▶ [Task statement]
Filter the data for lines with the word "technologies", then copy every line so identified.

-- Records shown follows --

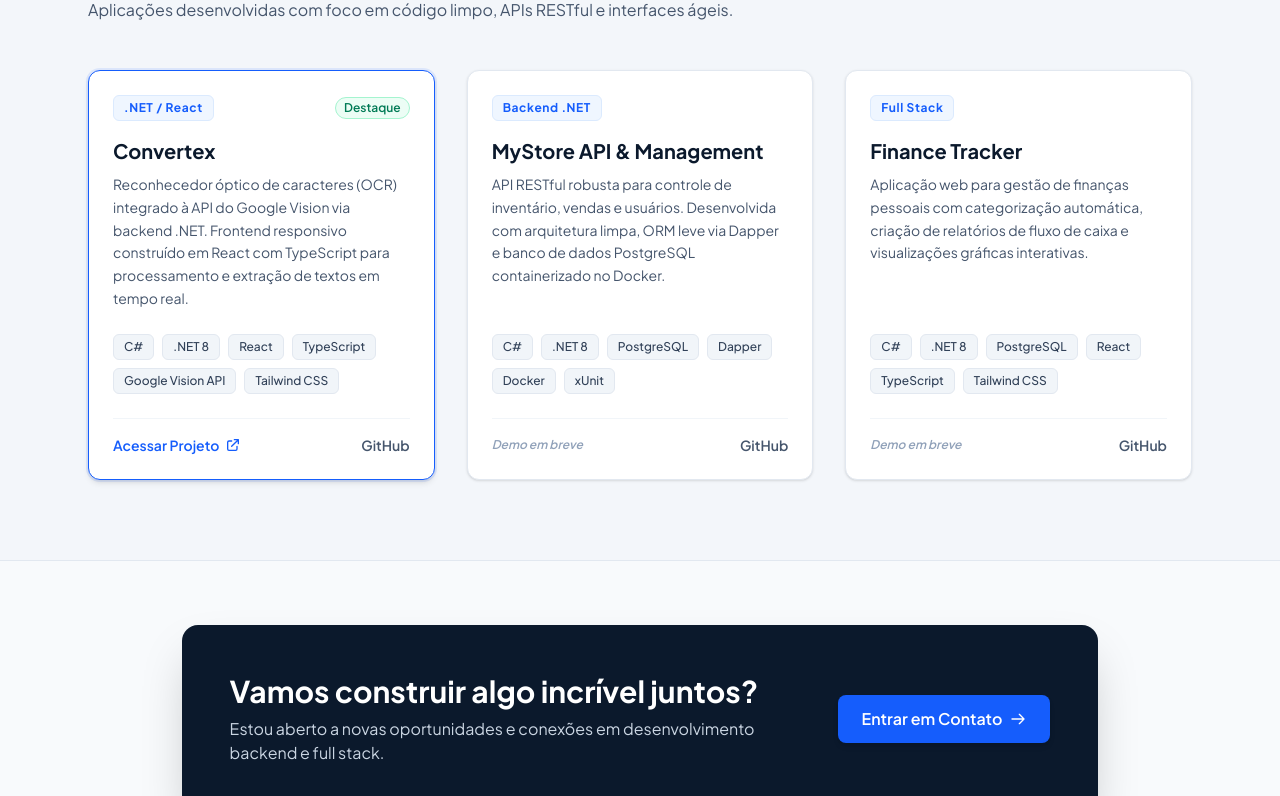
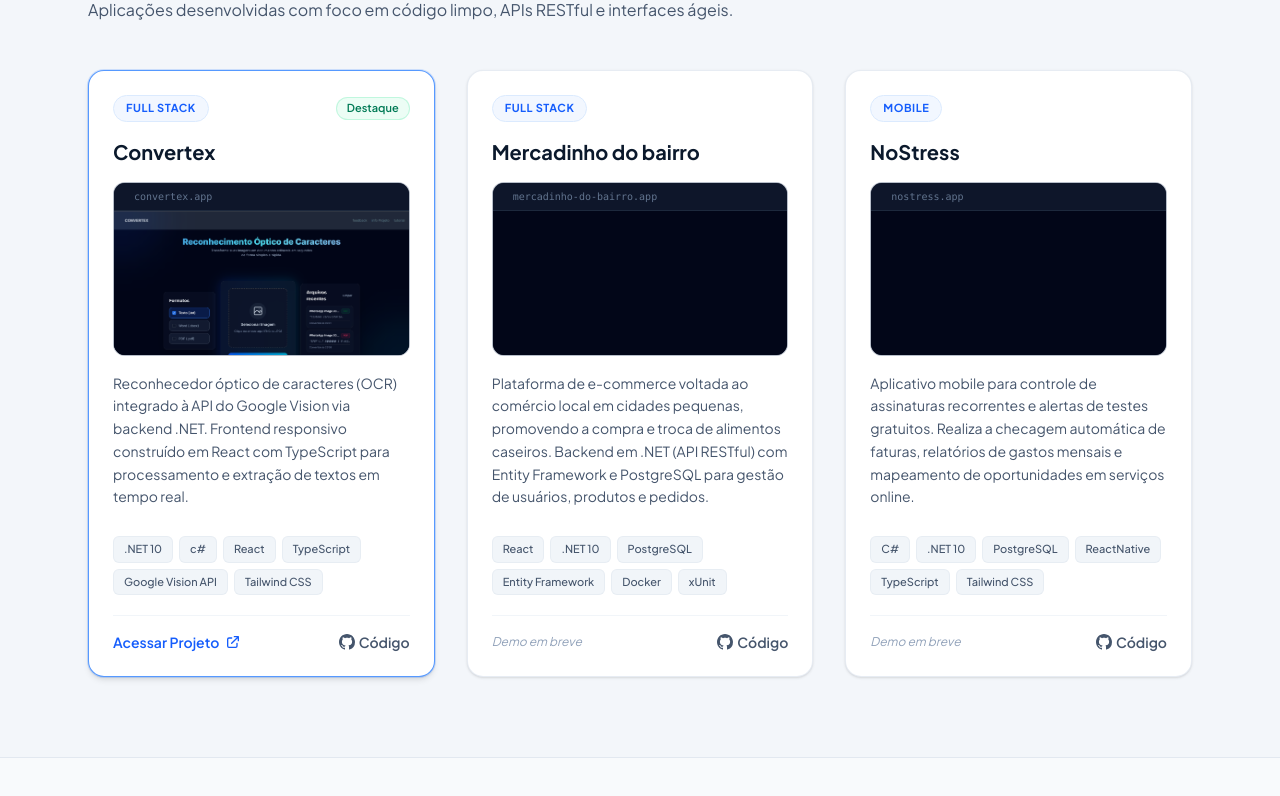
Before and after one commit to Thiago0018/MyWebSite, a React (Vite) app: page / in a window 1280 px wide. Shown: the part 900-1696 px from the top of the page. Built offline with nearby package versions, Linux system fonts and the light colour scheme.

Commit message:
atualização da seção de card dos projetos

```diff
--- a/src/components/CTASection.tsx
+++ b/src/components/CTASection.tsx
@@ -5,18 +5,17 @@ export const CTASection: React.FC = () => {
         <section id="contato" className="py-16 max-w-6xl mx-auto px-6">
             <div className="bg-[#0b192c] text-white rounded-2xl p-8 md:p-12 flex flex-col md:flex-row items-center justify-between gap-8 shadow-2xl">
                 <div className="space-y-2 text-center md:text-left">
-                    <h2 className="text-2xl md:text-3xl font-bold">Vamos construir algo incrível juntos?</h2>
+                    <h2 className="text-2xl md:text-3xl font-bold">Bora trabalhar juntos?</h2>
                     <p className="text-slate-300 text-sm md:text-base max-w-xl">
-                        Estou aberto a novas oportunidades e conexões em desenvolvimento backend e full stack.
+                        Novas conexões e oportunidades no desenvolvimento backend e full stack sempre são bem-vindas.
                     </p>
                 </div>
 
                 <a
-                    href="mailto:seu-email@gmail.com"
+                    href="thiago.dev.0018@gmail.com"
                     className="inline-flex items-center gap-2 px-6 py-3 bg-blue-600 hover:bg-blue-700 text-white font-semibold rounded-lg shadow-md transition-all whitespace-nowrap"
                 >
                     <span>Entrar em Contato</span>
-                    <svg className="w-4 h-4" fill="none" stroke="currentColor" viewBox="0 0 24 24"><path strokeLinecap="round" strokeLinejoin="round" strokeWidth="2" d="M14 5l7 7m0 0l-7 7m7-7H3" /></svg>
                 </a>
             </div>
         </section>
--- a/src/components/Hero.tsx
+++ b/src/components/Hero.tsx
@@ -29,7 +29,7 @@ export const Hero: React.FC = () => {
                     </h1>
 
                     <p className="text-xl md:text-2xl font-extralight text-slate-200 tracking-wide">
-                        Construindo soluções robustas com <span className="font-normal text-white">.NET</span> e <span className="font-normal text-white">React + TS</span>.
+                        Soluções sólidas com <span className="font-normal text-white">.NET</span> e <span className="font-normal text-white">React + TS</span>.
                     </p>
 
                     <p className="text-slate-300 font-light text-sm md:text-base leading-relaxed tracking-wide max-w-md">
@@ -42,7 +42,6 @@ export const Hero: React.FC = () => {
                             className="inline-flex items-center gap-2 px-7 py-3 bg-blue-600 hover:bg-blue-500 text-white font-normal text-sm rounded-lg shadow-lg shadow-blue-600/30 hover:shadow-blue-500/40 transition-all border border-blue-400/30 backdrop-blur-sm"
                         >
                             <span>Ver Projetos</span>
-                            <svg className="w-4 h-4" fill="none" stroke="currentColor" viewBox="0 0 24 24"><path strokeLinecap="round" strokeLinejoin="round" strokeWidth="2" d="M14 5l7 7m0 0l-7 7m7-7H3" /></svg>
                         </a>
 
                         <a
--- a/src/components/ProjectCard.tsx
+++ b/src/components/ProjectCard.tsx
@@ -6,34 +6,109 @@ export const ProjectCard: React.FC<Project> = ({
     tag,
     description,
     technologies,
+    imageUrl,
     featured,
     demoUrl,
     githubUrl,
 }) => {
+    const formattedImageUrl = imageUrl
+        ? imageUrl.startsWith('http')
+            ? imageUrl
+            : `${import.meta.env.BASE_URL}${imageUrl.replace(/^\//, '')}`
+        : null;
+
+    const hasDemo = typeof demoUrl === 'string' && demoUrl.trim() !== '';
+
     return (
-        <div className={`flex flex-col justify-between bg-white rounded-xl border ${featured ? 'border-blue-600 ring-2 ring-blue-600/10 shadow-md' : 'border-slate-200 shadow-sm'} p-6 hover:shadow-lg transition-all`}>
+        <div
+            className={`group relative bg-white rounded-2xl border ${featured
+                ? 'border-blue-500/80 ring-1 ring-blue-500/20 shadow-md'
+                : 'border-slate-200/80 shadow-sm'
+                } hover:shadow-xl transition-all duration-300 overflow-hidden flex flex-col justify-between p-6`}
+        >
+            {/* Topo do Card: Badge + Ícone de Janela */}
             <div>
                 <div className="flex items-center justify-between mb-4">
-                    <span className="text-xs font-bold tracking-wider text-blue-600 bg-blue-50 px-2.5 py-1 rounded-md border border-blue-100">
+                    <span className="text-[11px] font-bold tracking-wider uppercase text-blue-600 bg-blue-50/80 border border-blue-100 px-3 py-1 rounded-full">
                         {tag}
                     </span>
+
                     {featured && (
-                        <span className="text-xs font-semibold text-emerald-700 bg-emerald-50 border border-emerald-200 px-2 py-0.5 rounded-full">
+                        <span className="inline-flex items-center gap-1.5 text-[11px] font-semibold text-emerald-700 bg-emerald-50 border border-emerald-200/60 px-2.5 py-0.5 rounded-full">
                             Destaque
                         </span>
                     )}
                 </div>
 
-                <h3 className="text-xl font-bold text-[#0b192c] mb-2">{title}</h3>
-                <p className="text-slate-600 text-sm leading-relaxed mb-6">{description}</p>
+                {/* Título & Descrição */}
+                <h3 className="text-xl font-bold text-[#0b192c] group-hover:text-blue-600 transition-colors">
+                    {title}
+                </h3>
+
+                {/* Preview do Projeto*/}
+                {formattedImageUrl && (
+                    hasDemo ? (
+                        <a
+                            href={demoUrl}
+                            target="_blank"
+                            rel="noreferrer"
+                            className="block relative my-4 rounded-xl overflow-hidden border border-slate-200/80 bg-slate-900 shadow-inner group/img cursor-pointer hover:border-slate-300 transition-colors"
+                        >
+                            {/* Barra superior de janela de código / browser */}
+                            <div className="h-7 bg-slate-900/90 px-3 flex items-center gap-1.5 border-b border-slate-800">
+                                <span className="ml-2 text-[10px] font-mono text-slate-500 truncate">
+                                    {title.toLowerCase().replace(/\s+/g, '-')}.app
+                                </span>
+                            </div>
+
+                            {/* Imagem do Projeto com Zoom Suave */}
+                            <div className="relative h-36 w-full overflow-hidden bg-slate-950">
+                                <img
+                                    src={formattedImageUrl}
+                                    alt={title}
+                                    className="w-full h-full object-cover object-top opacity-90 group-hover/img:opacity-100 group-hover/img:scale-105 transition-all duration-300 pointer-events-none"
+                                    onError={(e) => {
+                                        (e.currentTarget as HTMLImageElement).style.display = 'none';
+                                    }}
+                                />
+                            </div>
+                        </a>
+                    ) : (
+                        <div className="relative my-4 rounded-xl overflow-hidden border border-slate-200/80 bg-slate-900 shadow-inner">
+                            {/* Barra superior de janela de código / browser */}
+                            <div className="h-7 bg-slate-900/90 px-3 flex items-center gap-1.5 border-b border-slate-800">
+                                <span className="ml-2 text-[10px] font-mono text-slate-500 truncate">
+                                    {title.toLowerCase().replace(/\s+/g, '-')}.app
+                                </span>
+                            </div>
+
+                            {/* Imagem fixa sem efeitos de hover/zoom */}
+                            <div className="relative h-36 w-full overflow-hidden bg-slate-950">
+                                <img
+                                    src={formattedImageUrl}
+                                    alt={title}
+                                    className="w-full h-full object-cover object-top opacity-70"
+                                    onError={(e) => {
+                                        (e.currentTarget as HTMLImageElement).style.display = 'none';
+                                    }}
+                                />
+                            </div>
+                        </div>
+                    )
+                )}
+                <p className="text-slate-600 text-sm leading-relaxed mt-2 mb-5">
+                    {description}
+                </p>
+
             </div>
 
-            <div>
-                <div className="flex flex-wrap gap-2 mb-6">
+            {/* Rodapé */}
+            <div className="pt-2">
+                <div className="flex flex-wrap gap-1.5 mb-5">
                     {technologies.map((tech, idx) => (
                         <span
                             key={idx}
-                            className="text-xs font-medium text-slate-700 bg-slate-100 px-2.5 py-1 rounded-md border border-slate-200"
+                            className="text-[11px] font-medium text-slate-600 bg-slate-100 px-2.5 py-1 rounded-md border border-slate-200/60"
                         >
                             {tech}
                         </span>
@@ -46,13 +121,15 @@ export const ProjectCard: React.FC<Project> = ({
                             href={demoUrl}
                             target="_blank"
                             rel="noreferrer"
-                            className="inline-flex items-center gap-1.5 text-blue-600 hover:text-blue-800 transition-colors"
+                            className="inline-flex items-center gap-1.5 text-blue-600 hover:text-blue-700 transition-colors"
                         >
                             <span>Acessar Projeto</span>
-                            <svg className="w-4 h-4" fill="none" stroke="currentColor" viewBox="0 0 24 24"><path strokeLinecap="round" strokeLinejoin="round" strokeWidth="2" d="M10 6H6a2 2 0 00-2 2v10a2 2 0 002 2h10a2 2 0 002-2v-4M14 4h6m0 0v6m0-6L10 14" /></svg>
+                            <svg className="w-4 h-4" fill="none" stroke="currentColor" viewBox="0 0 24 24">
+                                <path strokeLinecap="round" strokeLinejoin="round" strokeWidth="2" d="M10 6H6a2 2 0 00-2 2v10a2 2 0 002 2h10a2 2 0 002-2v-4M14 4h6m0 0v6m0-6L10 14" />
+                            </svg>
                         </a>
                     ) : (
-                        <span className="text-slate-400 text-xs italic">Demo em breve</span>
+                        <span className="text-slate-400 text-xs font-normal italic">Demo em breve</span>
                     )}
 
                     <a
@@ -61,10 +138,13 @@ export const ProjectCard: React.FC<Project> = ({
                         rel="noreferrer"
                         className="inline-flex items-center gap-1 text-slate-600 hover:text-slate-900 transition-colors"
                     >
-                        <span>GitHub</span>
+                        <svg className="w-4 h-4 fill-current" viewBox="0 0 24 24">
+                            <path d="M12 0C5.37 0 0 5.37 0 12c0 5.31 3.435 9.795 8.205 11.385.6.105.825-.255.825-.57 0-.285-.015-1.23-.015-2.235-3.015.555-3.795-.735-4.035-1.41-.135-.345-.72-1.41-1.23-1.695-.42-.225-1.02-.78-.015-.795.945-.015 1.62.87 1.845 1.23 1.08 1.815 2.805 1.305 3.495.99.105-.78.42-1.305.765-1.605-2.67-.3-5.46-1.335-5.46-5.925 0-1.305.465-2.385 1.23-3.225-.12-.3-.54-1.53.12-3.18 0 0 1.005-.315 3.3 1.23.96-.27 1.98-.405 3-.405s2.04.135 3 .405c2.295-1.56 3.3-1.23 3.3-1.23.66 1.65.24 2.88.12 3.18.765.84 1.23 1.905 1.23 3.225 0 4.605-2.805 5.625-5.475 5.925.435.375.81 1.095.81 2.22 0 1.605-.015 2.895-.015 3.3 0 .315.225.69.825.57A12.02 12.02 0 0024 12c0-6.63-5.37-12-12-12z" />
+                        </svg>
+                        <span>Código</span>
                     </a>
                 </div>
             </div>
-        </div>
+        </div >
     );
 };
--- a/src/data/projectsData.ts
+++ b/src/data/projectsData.ts
@@ -4,28 +4,31 @@ export const projectsData: Project[] = [
     {
         id: 1,
         title: "Convertex",
-        tag: ".NET / React",
+        tag: "Full Stack",
         description: "Reconhecedor óptico de caracteres (OCR) integrado à API do Google Vision via backend .NET. Frontend responsivo construído em React com TypeScript para processamento e extração de textos em tempo real.",
-        technologies: ["C#", ".NET 8", "React", "TypeScript", "Google Vision API", "Tailwind CSS"],
+        technologies: [".NET 10", "c#", "React", "TypeScript", "Google Vision API", "Tailwind CSS"],
+        imageUrl: "projects/convertex.png",
         featured: true,
-        demoUrl: "https://github.com/Thiago0018",
-        githubUrl: "https://github.com/Thiago0018"
+        demoUrl: "https://convertex-api-one.vercel.app/",
+        githubUrl: "https://github.com/Thiago0018/Convertex-API/tree/main/Convertex-Front-End"
     },
     {
         id: 2,
-        title: "MyStore API & Management",
-        tag: "Backend .NET",
-        description: "API RESTful robusta para controle de inventário, vendas e usuários. Desenvolvida com arquitetura limpa, ORM leve via Dapper e banco de dados PostgreSQL containerizado no Docker.",
-        technologies: ["C#", ".NET 8", "PostgreSQL", "Dapper", "Docker", "xUnit"],
+        title: "Mercadinho do bairro",
+        tag: "Full Stack",
+        description: "Plataforma de e-commerce voltada ao comércio local em cidades pequenas, promovendo a compra e troca de alimentos caseiros. Backend em .NET (API RESTful) com Entity Framework e PostgreSQL para gestão de usuários, produtos e pedidos.",
+        technologies: ["React", ".NET 10", "PostgreSQL", "Entity Framework", "Docker", "xUnit"],
+        imageUrl: "/",
         featured: false,
         githubUrl: "https://github.com/Thiago0018"
     },
     {
         id: 3,
-        title: "Finance Tracker",
-        tag: "Full Stack",
-        description: "Aplicação web para gestão de finanças pessoais com categorização automática, criação de relatórios de fluxo de caixa e visualizações gráficas interativas.",
-        technologies: ["C#", ".NET 8", "PostgreSQL", "React", "TypeScript", "Tailwind CSS"],
+        title: "NoStress",
+        tag: "mobile",
+        description: "Aplicativo mobile para controle de assinaturas recorrentes e alertas de testes gratuitos. Realiza a checagem automática de faturas, relatórios de gastos mensais e mapeamento de oportunidades em serviços online.",
+        technologies: ["C#", ".NET 10", "PostgreSQL", "ReactNative", "TypeScript", "Tailwind CSS"],
+        imageUrl: "/",
         featured: false,
         githubUrl: "https://github.com/Thiago0018"
     }
--- a/src/types/project.ts
+++ b/src/types/project.ts
@@ -4,6 +4,7 @@ export interface Project {
     tag: string;
     description: string;
     technologies: string[];
+    imageUrl?: string;
     featured?: boolean;
     demoUrl?: string;
     githubUrl: string;
```
Also changed, not shown: public/projects/convertex.png (added).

-- Records shown concluded --

▶ [Written solution]
     technologies,
                     {technologies.map((tech, idx) => (
-        technologies: ["C#", ".NET 8", "React", "TypeScript", "Google Vision API", "Tailwind CSS"],
+        technologies: [".NET 10", "c#", "React", "TypeScript", "Google Vision API", "Tailwind CSS"],
-        technologies: ["C#", ".NET 8", "PostgreSQL", "Dapper", "Docker", "xUnit"],
+        technologies: ["React", ".NET 10", "PostgreSQL", "Entity Framework", "Docker", "xUnit"],
-        technologies: ["C#", ".NET 8", "PostgreSQL", "React", "TypeScript", "Tailwind CSS"],
+        technologies: ["C#", ".NET 10", "PostgreSQL", "ReactNative", "TypeScript", "Tailwind CSS"],
     technologies: string[];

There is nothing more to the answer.